The Romanian capital has a large stock of period buildings in a diversity of architectural styles that emerged relatively recently on the historical scale, starting with the second half of 19th century, during the modernisation of the country on western lines under the efficient rule of German origin King Carol I (see my previous post on the history of Bucharest’s building booms). In the century and a half since then, the city and its architectural heritage has also suffered the destructive vicissitudes of two world wars, a half century communist totalitarianism that saw the obliteration of many of its valuable period buildings and in the last twenty years a period of near complete neglect and even contempt for old period buildings displayed by the a large part of the population and authorities, people that still imagine modernity on sterile lines inspired by the communist utilitarian architectural environment in which they lived.
However, there are a number of responsible developers and businesses, usually foreign owned, that realise the great value of the old city and its period architecture. While they are far and few between among the multitude of second and third rate property developers that crowd Bucharest, their presence and activities are a good sign, which would hopefully spark up a new trend in appreciating the city’s old architecture and identity.
In that regard, I would like to bring to your attention two landmark examples of Bucharest developments:

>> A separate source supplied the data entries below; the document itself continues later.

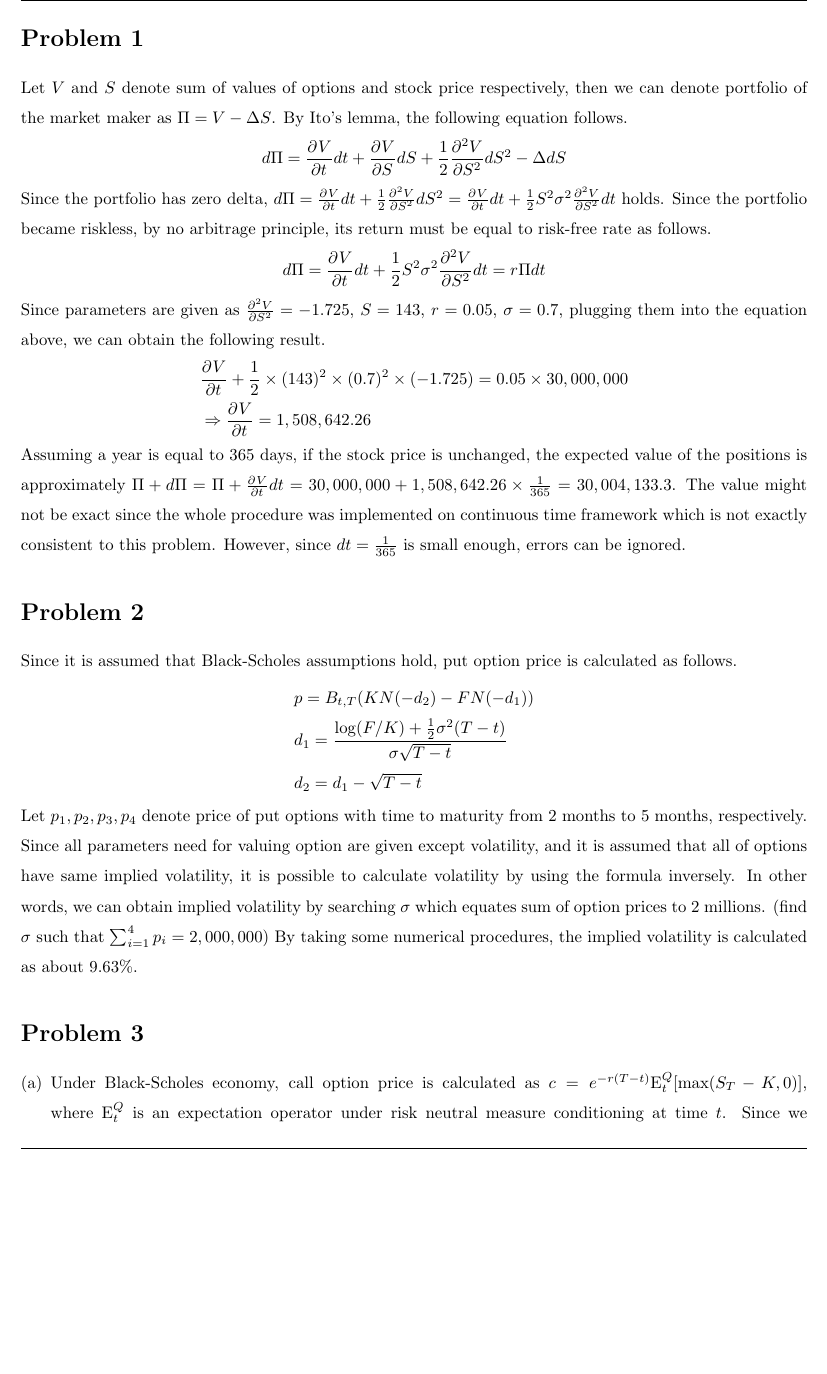
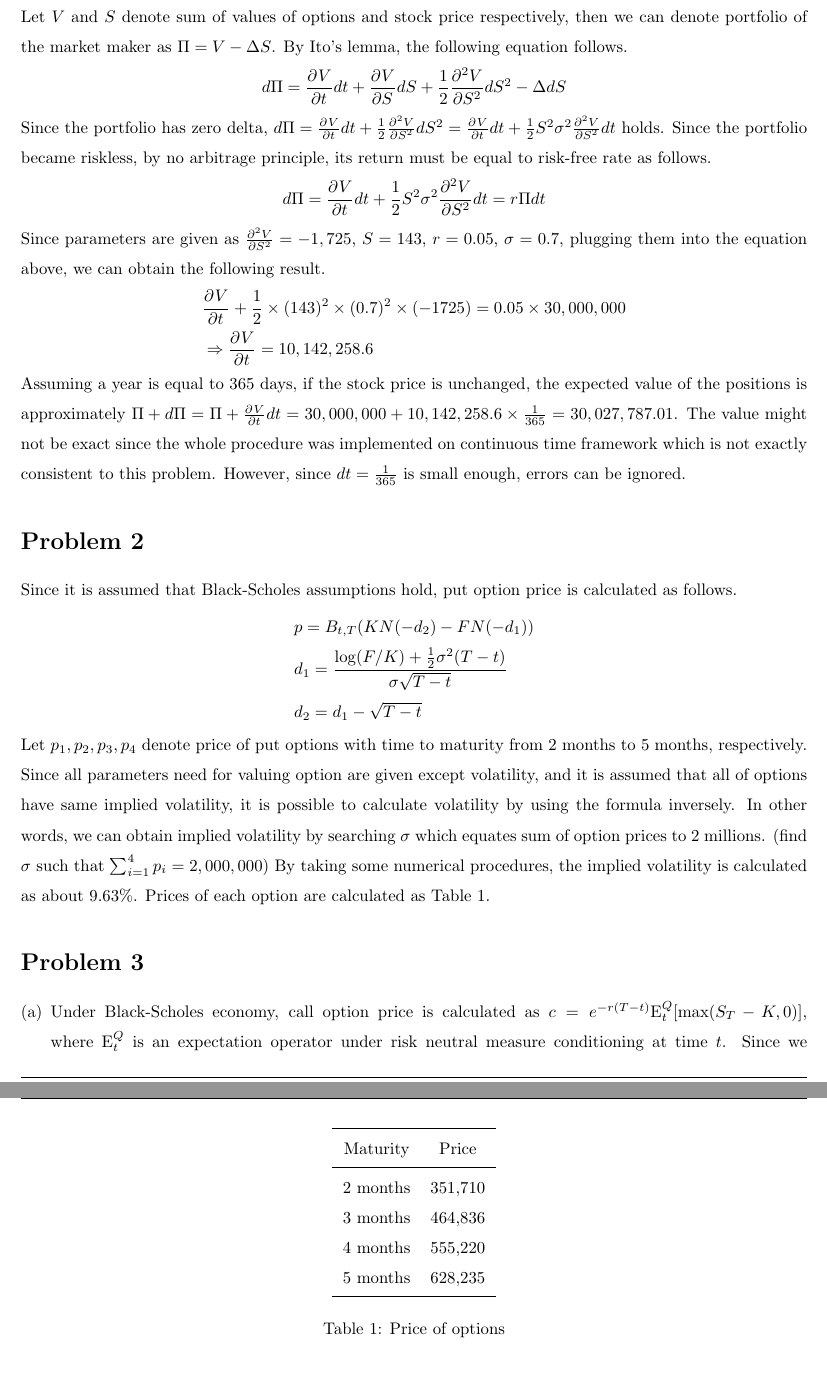
Before and after one commit to wbpark91/FIN513, a LaTeX problem sheet (Homework/HW5/FIN513_HW5.tex): part of page 2 of 7 before the commit and two parts of pages 2 and 3 of 6 after it, the two joined at a grey line, cut at the place of the change, the shorter picture padded with empty space. Compiled offline with pdfLaTeX.

Commit message:
Problem 1 and 2 adjusted

```diff
--- a/Homework/HW5/FIN513_HW5.tex
+++ b/Homework/HW5/FIN513_HW5.tex
@@ -181,17 +181,17 @@
 		d\Pi = \pdv{V}{t}dt + \frac{1}{2}S^2 \sigma^2 \pdv[2]{V}{S} dt = r\Pi dt
 	\end{equation*}
 %----------------------------------------------------------------------------------------
-	Since parameters are given as $\pdv[2]{V}{S} = -1.725$, $S = 143$, $r = 0.05$, $\sigma = 0.7$, plugging them into the equation above, we can obtain the following result.
+	Since parameters are given as $\pdv[2]{V}{S} = -1,725$, $S = 143$, $r = 0.05$, $\sigma = 0.7$, plugging them into the equation above, we can obtain the following result.
 %----------------------------------------------------------------------------------------
 	%% THETA OF PORTFOLIO
 	\begin{equation*}
 	\begin{aligned}
-		& \pdv{V}{t} + \frac{1}{2} \times (143)^2 \times (0.7)^2 \times (-1.725) = 0.05 \times 30,000,000	\\
-		& \Rightarrow \pdv{V}{t} = 1,508,642.26
+		& \pdv{V}{t} + \frac{1}{2} \times (143)^2 \times (0.7)^2 \times (-1725) = 0.05 \times 30,000,000	\\
+		& \Rightarrow \pdv{V}{t} = 10,142,258.6
 	\end{aligned}
 	\end{equation*}
 %----------------------------------------------------------------------------------------
-	Assuming a year is equal to 365 days, if the stock price is unchanged, the expected value of the positions is approximately $\Pi + d\Pi = \Pi + \pdv{V}{t}dt = 30,000,000 + 1,508,642.26 \times \frac{1}{365} = 30,004,133.3$. The value might not be exact since the whole procedure was implemented on continuous time framework which is not exactly consistent to this problem. However, since $dt = \frac{1}{365}$ is small enough, errors can be ignored.
+	Assuming a year is equal to 365 days, if the stock price is unchanged, the expected value of the positions is approximately $\Pi + d\Pi = \Pi + \pdv{V}{t}dt = 30,000,000 + 10,142,258.6 \times \frac{1}{365} = 30,027,787.01$. The value might not be exact since the whole procedure was implemented on continuous time framework which is not exactly consistent to this problem. However, since $dt = \frac{1}{365}$ is small enough, errors can be ignored.
 %----------------------------------------------------------------------------------------
 \end{homeworkProblem}
 
@@ -207,7 +207,23 @@
 		&d_2 = d_1 - \sqrt{T - t}
 		\end{aligned}
 	\end{equation*}
-	Let $p_1, p_2, p_3, p_4$ denote price of put options with time to maturity from 2 months to 5 months, respectively. Since all parameters need for valuing option are given except volatility, and it is assumed that all of options have same implied volatility, it is possible to calculate volatility by using the formula inversely. In other words, we can obtain implied volatility by searching $\sigma$ which equates sum of option prices to 2 millions. (find $\sigma$ such that $\sum_{i = 1}^4 p_i = 2,000,000$) By taking some numerical procedures, the implied volatility is calculated as about 9.63\%.
+	Let $p_1, p_2, p_3, p_4$ denote price of put options with time to maturity from 2 months to 5 months, respectively. Since all parameters need for valuing option are given except volatility, and it is assumed that all of options have same implied volatility, it is possible to calculate volatility by using the formula inversely. In other words, we can obtain implied volatility by searching $\sigma$ which equates sum of option prices to 2 millions. (find $\sigma$ such that $\sum_{i = 1}^4 p_i = 2,000,000$) By taking some numerical procedures, the implied volatility is calculated as about 9.63\%. Prices of each option are calculated as Table \ref{tab:prob2 - price of options}.
+%----------------------------------------------------------------------------------------
+	%% PRICE OF EACH OPTION
+	\begin{table}[ht]
+	\centering
+	\begin{tabular}{@{}cc@{}}
+	\toprule
+	~~Maturity & Price~~   \\ \midrule
+	~~2 months & 351,710~~ \\
+	~~3 months & 464,836~~ \\
+	~~4 months & 555,220~~ \\
+	~~5 months & 628,235~~ \\ \bottomrule
+	\end{tabular}
+	\caption{Price of options}
+	\label{tab:prob2 - price of options}
+	\end{table}
+%----------------------------------------------------------------------------------------
 \end{homeworkProblem}
 %----------------------------------------------------------------------------------------
 %	PROBLEM 3
```
Also changed, not shown: Homework/HW5/FIN513_HW5.pdf, 3 other files.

One is the Novotel Hotel, business that has erected a modern building on a former parking lot, the site of the old National Theatre of Bucharest. That site is of extraordinary importance for the Romanian culture. The old national theatre, a picture of which is presented bellow, is a sort of “Old Globe Theatre” for Romanians. It has its beginnings at the start of 19th century, associated with the national revival movement and functioned until the dawn of the communist era. Its architecture was a mixture of mid 19thcentury central European and French styles, with a magnificent Second Empire interior. It functioned continuously until August 1944, when it was damaged by German enemy action, in a devastating Luftwaffe bombing raid. The communist regime that followed the WWII profoundly disliked anything resembling Romanian national culture, left the remaining structure deteriorate and in the end demolished it. Once a new modernist building was erected in the University area in the early 1970s, the old historic ruins of the National Theatre were already forgotten, being replaced by a non-descript parking lot.